Peshmerga: Pride of All Humanity – But We Need To Help More
By Sasha Toperich for USArmy.com
August 8th, 2016. The temperature is over 120 degrees and I am in a car with Peshmerga General Ato Zebari, visiting several Peshmerga posts at the front lines of the war against ISIS. One of these posts was located no further than a quarter mile from ISIS positions. There, we were greeted by the major-colonel in charge, who was of Shabak ethnicity. The morale is high, and the Peshmerga soldiers are determined to defeat ISIS. One truck, severely damaged by a recent ISIS mortar attack, was being pulled aside as our motorcade passed by. “They are trying suicide missions and launching mortar attacks. They cannot mount any other attack on us now. We strengthened our positions well,” one Peshmerga soldier explains. Approaching the first lines of the military base, General Ato Zebari shows us former ISIS front lines that the Peshmerga has reclaimed, indicating their advancement and progress in defeating ISIS.
With General Ato Zebari and Shabak’s major-colonel in charge of the post, at the front lines
The general tells me that while in retreat, ISIS blew up bridges, destroyed homes and entire villages, except for those populated by Sunni Muslims. ISIS completely demolished Kurdish homes and those of Yezidi’s, Christian’s, Shabak’s, Turkmen, Kakais and other ethnicities. Yet, Sunni villages remained untouched.
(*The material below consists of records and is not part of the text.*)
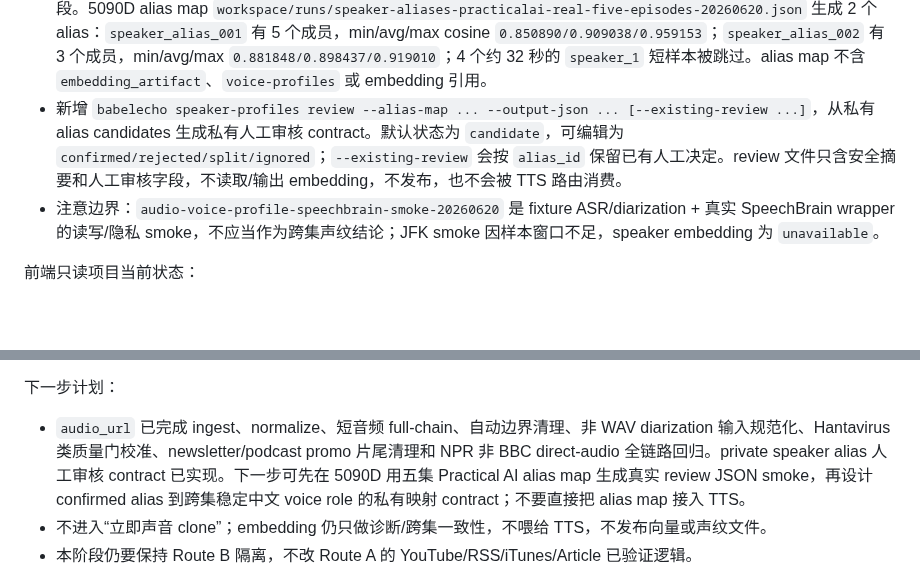
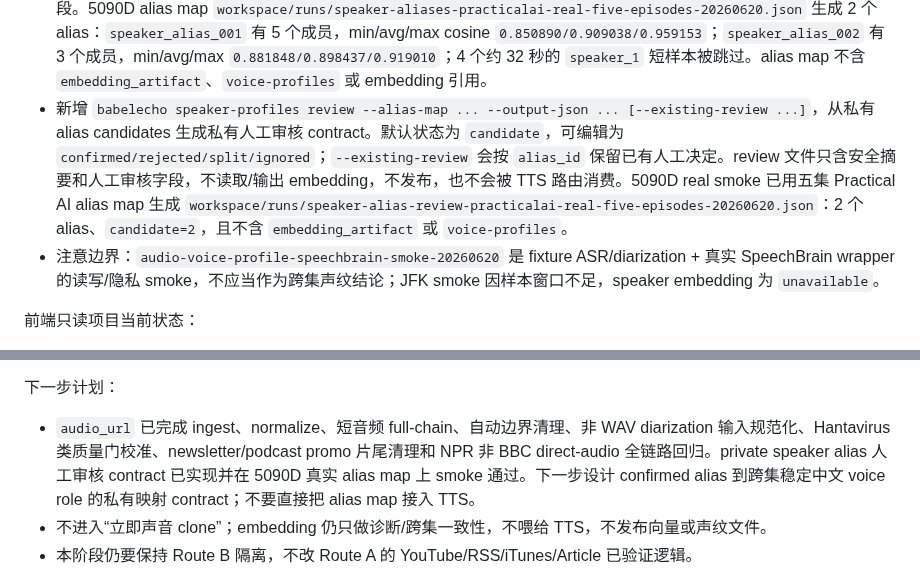
Before and after one commit to firegnu/BabelEcho, a Markdown page: HANDOFF.md, 2 parts joined by grey strips. GitHub-like rendering; blank space fills up the shorter version.

Commit message:
docs: record speaker alias review smoke

```diff
--- a/HANDOFF.md
+++ b/HANDOFF.md
@@ -26,7 +26,7 @@ Phase 2 Route B audio-first 当前状态：
 - 5090D 真实两集 smoke 已完成：`audio-voice-profile-real-practicalai-zero-trust-8min-20260620` 产出 2 个 192 维 embedding；`audio-voice-profile-real-practicalai-ai-index-8min-20260620` 产出 3 个 192 维 embedding。报告 `workspace/runs/speaker-similarity-practicalai-real-two-episodes-20260620.json` 共 6 个 cross-run pair：`likely_same=2`、`different=4`；最高两对为 `speaker_1 -> speaker_2 cosine=0.959153` 和 `speaker_2 -> speaker_3 cosine=0.881848`。
 - 5090D 已继续补 3 集 Practical AI 真实音频样本：`mcp-kubernetes`、`hermes-agent`、`model-wars`，均为公开 RSS 音频前 8 分钟，均跑通真实 ASR/diarization/SpeechBrain embedding。五集报告 `workspace/runs/speaker-similarity-practicalai-real-five-episodes-20260620.json`：14 个 computed speaker、78 个 cross-run pair、`likely_same=19`、`different=59`。
 - 新增 `babelecho speaker-profiles alias --similarity-report ... --output-json ...`，从 similarity report 生成私有 speaker alias candidates；默认 `same_threshold=0.85`、`min_sample_duration_ms=60000`，用于过滤短片头/旁白片段。5090D alias map `workspace/runs/speaker-aliases-practicalai-real-five-episodes-20260620.json` 生成 2 个 alias：`speaker_alias_001` 有 5 个成员，min/avg/max cosine `0.850890/0.909038/0.959153`；`speaker_alias_002` 有 3 个成员，min/avg/max `0.881848/0.898437/0.919010`；4 个约 32 秒的 `speaker_1` 短样本被跳过。alias map 不含 `embedding_artifact`、`voice-profiles` 或 embedding 引用。
-- 新增 `babelecho speaker-profiles review --alias-map ... --output-json ... [--existing-review ...]`，从私有 alias candidates 生成私有人工审核 contract。默认状态为 `candidate`，可编辑为 `confirmed/rejected/split/ignored`；`--existing-review` 会按 `alias_id` 保留已有人工决定。review 文件只含安全摘要和人工审核字段，不读取/输出 embedding，不发布，也不会被 TTS 路由消费。
+- 新增 `babelecho speaker-profiles review --alias-map ... --output-json ... [--existing-review ...]`，从私有 alias candidates 生成私有人工审核 contract。默认状态为 `candidate`，可编辑为 `confirmed/rejected/split/ignored`；`--existing-review` 会按 `alias_id` 保留已有人工决定。review 文件只含安全摘要和人工审核字段，不读取/输出 embedding，不发布，也不会被 TTS 路由消费。5090D real smoke 已用五集 Practical AI alias map 生成 `workspace/runs/speaker-alias-review-practicalai-real-five-episodes-20260620.json`：2 个 alias、`candidate=2`，且不含 `embedding_artifact` 或 `voice-profiles`。
 - 注意边界：`audio-voice-profile-speechbrain-smoke-20260620` 是 fixture ASR/diarization + 真实 SpeechBrain wrapper 的读写/隐私 smoke，不应当作为跨集声纹结论；JFK smoke 因样本窗口不足，speaker embedding 为 `unavailable`。
 
 前端只读项目当前状态：
@@ -40,7 +40,7 @@ Phase 2 Route B audio-first 当前状态：
 
 下一步计划：
 
-- `audio_url` 已完成 ingest、normalize、短音频 full-chain、自动边界清理、非 WAV diarization 输入规范化、Hantavirus 类质量门校准、newsletter/podcast promo 片尾清理和 NPR 非 BBC direct-audio 全链路回归。private speaker alias 人工审核 contract 已实现。下一步可先在 5090D 用五集 Practical AI alias map 生成真实 review JSON smoke，再设计 confirmed alias 到跨集稳定中文 voice role 的私有映射 contract；不要直接把 alias map 接入 TTS。
+- `audio_url` 已完成 ingest、normalize、短音频 full-chain、自动边界清理、非 WAV diarization 输入规范化、Hantavirus 类质量门校准、newsletter/podcast promo 片尾清理和 NPR 非 BBC direct-audio 全链路回归。private speaker alias 人工审核 contract 已实现并在 5090D 真实 alias map 上 smoke 通过。下一步设计 confirmed alias 到跨集稳定中文 voice role 的私有映射 contract；不要直接把 alias map 接入 TTS。
 - 不进入“立即声音 clone”；embedding 仍只做诊断/跨集一致性，不喂给 TTS，不发布向量或声纹文件。
 - 本阶段仍要保持 Route B 隔离，不改 Route A 的 YouTube/RSS/iTunes/Article 已验证逻辑。
 
```
Also changed, not shown: resume-prompt.md (+2 -2 lines), 1 other file.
Despite the wreckages they endured, 150.000 Peshmerga soldiers are guarding well over a thousand mile long border and are ready to launch additional offensives on ISIS in order to advance their position once they agree coordinate with their coalition forces.
The U.S. training program for Peshmerga forces is progressing very well. “The U.S. government’s recent financial support of 415 million USD that will provide 25 percent of Peshmerga salary needs for one year was much welcomed. Iraqi soldiers receive a regular 1000 USD salary each month, while the Peshmerga soldiers receive 450 USD, sometimes late in payment four months at a time” Karim Sinjari, Minister of Interior and acting Minister of Peshmerga, told us at the meeting.
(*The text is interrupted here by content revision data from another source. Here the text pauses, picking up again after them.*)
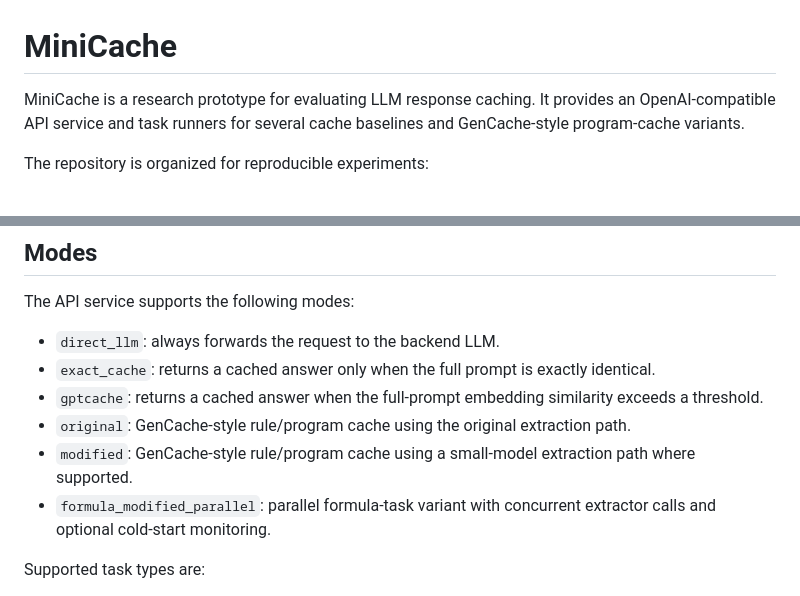
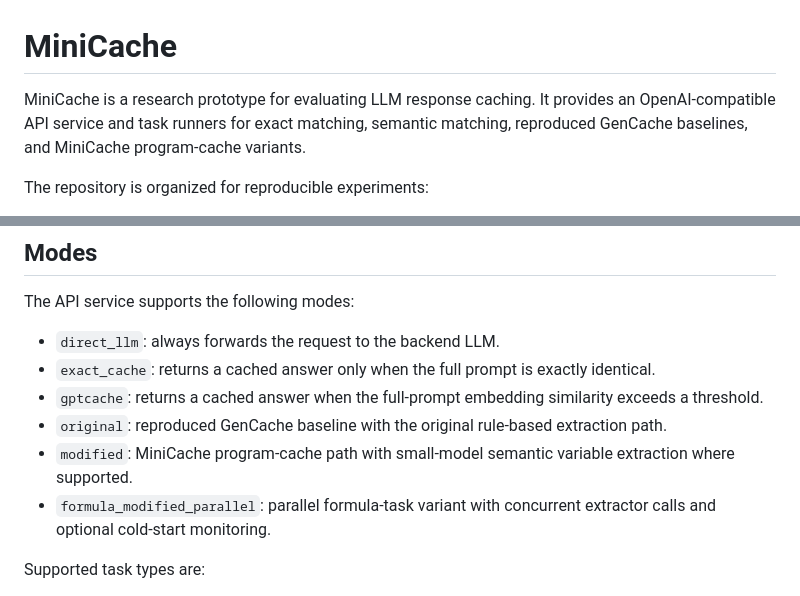
Before and after one commit to chenjqQAQ/CacheSpec, a Markdown page: README.md, 2 parts joined by grey strips. Rendered like a GitHub page.

Commit message:
Clarify MiniCache mode descriptions

```diff
--- a/README.md
+++ b/README.md
@@ -1,6 +1,6 @@
 # MiniCache
 
-MiniCache is a research prototype for evaluating LLM response caching. It provides an OpenAI-compatible API service and task runners for several cache baselines and GenCache-style program-cache variants.
+MiniCache is a research prototype for evaluating LLM response caching. It provides an OpenAI-compatible API service and task runners for exact matching, semantic matching, reproduced GenCache baselines, and MiniCache program-cache variants.
 
 The repository is organized for reproducible experiments:
 
@@ -19,8 +19,8 @@ The API service supports the following modes:
 - `direct_llm`: always forwards the request to the backend LLM.
 - `exact_cache`: returns a cached answer only when the full prompt is exactly identical.
 - `gptcache`: returns a cached answer when the full-prompt embedding similarity exceeds a threshold.
-- `original`: GenCache-style rule/program cache using the original extraction path.
-- `modified`: GenCache-style rule/program cache using a small-model extraction path where supported.
+- `original`: reproduced GenCache baseline with the original rule-based extraction path.
+- `modified`: MiniCache program-cache path with small-model semantic variable extraction where supported.
 - `formula_modified_parallel`: parallel formula-task variant with concurrent extractor calls and optional cold-start monitoring.
 
 Supported task types are:
```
More Coalition Support for Peshmerga Is Much Needed
Over 1450 Peshmerga soldiers, generals and officers were killed in their fight against ISIS, while 8500 are currently injured. The monthly budget required to sustain 150.000 Peshmerga soldiers with sufficient ammunition, solid military equipment, food, petrol, and other strategically important devices would run between 150 to 200 million USD. Peshmerga forces desperately needs armored vehicles and helmets, as many casualties are due to a lack of adequate protection, from ISIS mortar attacks and heavy machine guns. Plenty of counter-IAD equipment is needed as well. So are heavy machine guns and heavy artillery. ISIS used a chemical attack’s in the Makhmur region (in military sector 6) and it may use chlorine and mustard gas again. Coalition forces (mostly Germany and the U.S.) have provided 12,000 gas masks, but much more equipment is needed. Canadians provided Peshmerga with solid bunker protection for their front line posts, significantly increasing the protection of Peshmerga’s forces and strength of the front line positions.
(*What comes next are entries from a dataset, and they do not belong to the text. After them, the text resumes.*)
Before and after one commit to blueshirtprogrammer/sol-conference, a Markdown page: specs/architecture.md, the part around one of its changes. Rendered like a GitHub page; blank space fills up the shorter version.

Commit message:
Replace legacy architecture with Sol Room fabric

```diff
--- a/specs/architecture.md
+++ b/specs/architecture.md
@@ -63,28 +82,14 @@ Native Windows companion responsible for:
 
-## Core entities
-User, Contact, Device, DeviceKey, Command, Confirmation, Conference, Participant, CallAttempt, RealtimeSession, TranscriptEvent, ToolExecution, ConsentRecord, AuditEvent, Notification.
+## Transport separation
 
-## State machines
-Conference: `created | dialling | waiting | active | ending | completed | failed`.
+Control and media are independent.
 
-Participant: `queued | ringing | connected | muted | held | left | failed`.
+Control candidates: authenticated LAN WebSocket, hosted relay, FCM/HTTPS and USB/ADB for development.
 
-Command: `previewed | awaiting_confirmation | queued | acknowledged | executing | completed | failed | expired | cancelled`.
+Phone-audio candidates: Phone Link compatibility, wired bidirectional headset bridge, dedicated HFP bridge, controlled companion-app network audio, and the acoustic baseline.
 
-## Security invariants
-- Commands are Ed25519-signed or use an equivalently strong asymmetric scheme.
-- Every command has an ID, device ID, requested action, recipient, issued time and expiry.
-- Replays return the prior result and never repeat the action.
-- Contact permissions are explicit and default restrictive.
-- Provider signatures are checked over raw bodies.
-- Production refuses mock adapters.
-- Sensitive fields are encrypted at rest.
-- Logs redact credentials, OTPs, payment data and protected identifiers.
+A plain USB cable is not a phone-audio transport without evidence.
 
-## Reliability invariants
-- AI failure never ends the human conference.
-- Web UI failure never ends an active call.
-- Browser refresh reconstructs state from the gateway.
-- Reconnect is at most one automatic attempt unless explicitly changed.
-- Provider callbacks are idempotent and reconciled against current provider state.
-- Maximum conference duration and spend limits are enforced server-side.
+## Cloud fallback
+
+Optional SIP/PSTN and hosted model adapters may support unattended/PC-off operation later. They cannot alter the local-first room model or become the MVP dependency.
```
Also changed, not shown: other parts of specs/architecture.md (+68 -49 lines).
“Peshmerga are grateful to the U.S. and the coalition forces for their support, especially for air strikes that were crucial for stopping ISIS from advancing further,” General Brusk Qasab said.
Peshmerga Plans to Reform – Unifying After ISIS
Peshmerga forces consist of Shabak’s, Christian’s, Yezidis, and other ethnicities, fighting together, in Peshmerga army.
Standing with brave Peshmerga soldiers at the front lines, about 15 miles outside Mosul, proudly wearing Kurdish clothing
After defeating ISIS, Peshmerga will need to reform in order to further unify its forces. There are now 50.000 soldiers under Zeravani police forces belonging to the Ministry of Interior. These forces should be merged with the Peshmerga. Over 10,000 Yezidis and 3000 Christians have their own battalions, as part of the Peshmerga, but need more unification, as Christian units are currently undergoing training with 400 Christian soldiers already on the front lines. Strong and united Peshmerga forces are needed for the stability not only of the Kurdistan Region, but for the entire Middle East.
There are two million refugees and internally displaced people currently living in Kurdistan, with many more bound to come after the Mosul operation. The humanitarian crises that the Kurdistan Region is facing is severe. The international community must embrace long term, continued support for the expected influx of refugees.
President Barzani recently supported the idea of establishing a protected area for the Christian community in Nineveh and Shabak representatives from Mosul welcomed this idea. Discussions are underway with Armenians and Assyrians as well. Minorities are playing an important part in this fight, and rightly so, they are looking into certain sovereignty and self-rule rights, under the Kurdistan Regional Government (KRG). The Shabak death toll alone stands now at 1384 with over 200 Shabak still held captive by ISIS.
With General Hazar O. Ismail, graduate of the U.S. Army War College
The future atmospherics of Mosul, the largest Sunni city in Iraq and the country’s second biggest city with a population of 2.3 million, remains unknown. It is hard to imagine how trust can be rebuilt between Yezidi’s, Shabak’s, Kurds, and other ethnicities, and the Sunni majority, who were once neighbors, but have now in large numbers embraced ISIS. It is still hard to comprehend and to understand how many Sunnis could turn on their fellow citizens by joining ISIS, often raping and enslaving their neighbors’ wives and daughters, beheading and killing people with whom they shared decades of peaceful co-existence. It is yet to be seen whether or not ISIS’ ideology has gained deep root in the hearts and minds of many Mosul inhabitants. IN any case, rebuilding trust will be a daunting task.
While discussions for the construction of a post-ISIS Iraq have already started, when it comes to military issues, here is one suggestion: create arms production facilities in Kurdistan, so the local population can protect itself and become liable for enhancing its own security. This way, there would be no need to go through Baghdad, which is refusing to provide support for Kurdistan. Regardless, one thing is certain; the people of Kurdistan are our true friends and allies in our joint fight against ISIS and beyond, and we should reciprocate that friendship while these brave soldiers are fighting for the freedom of us all.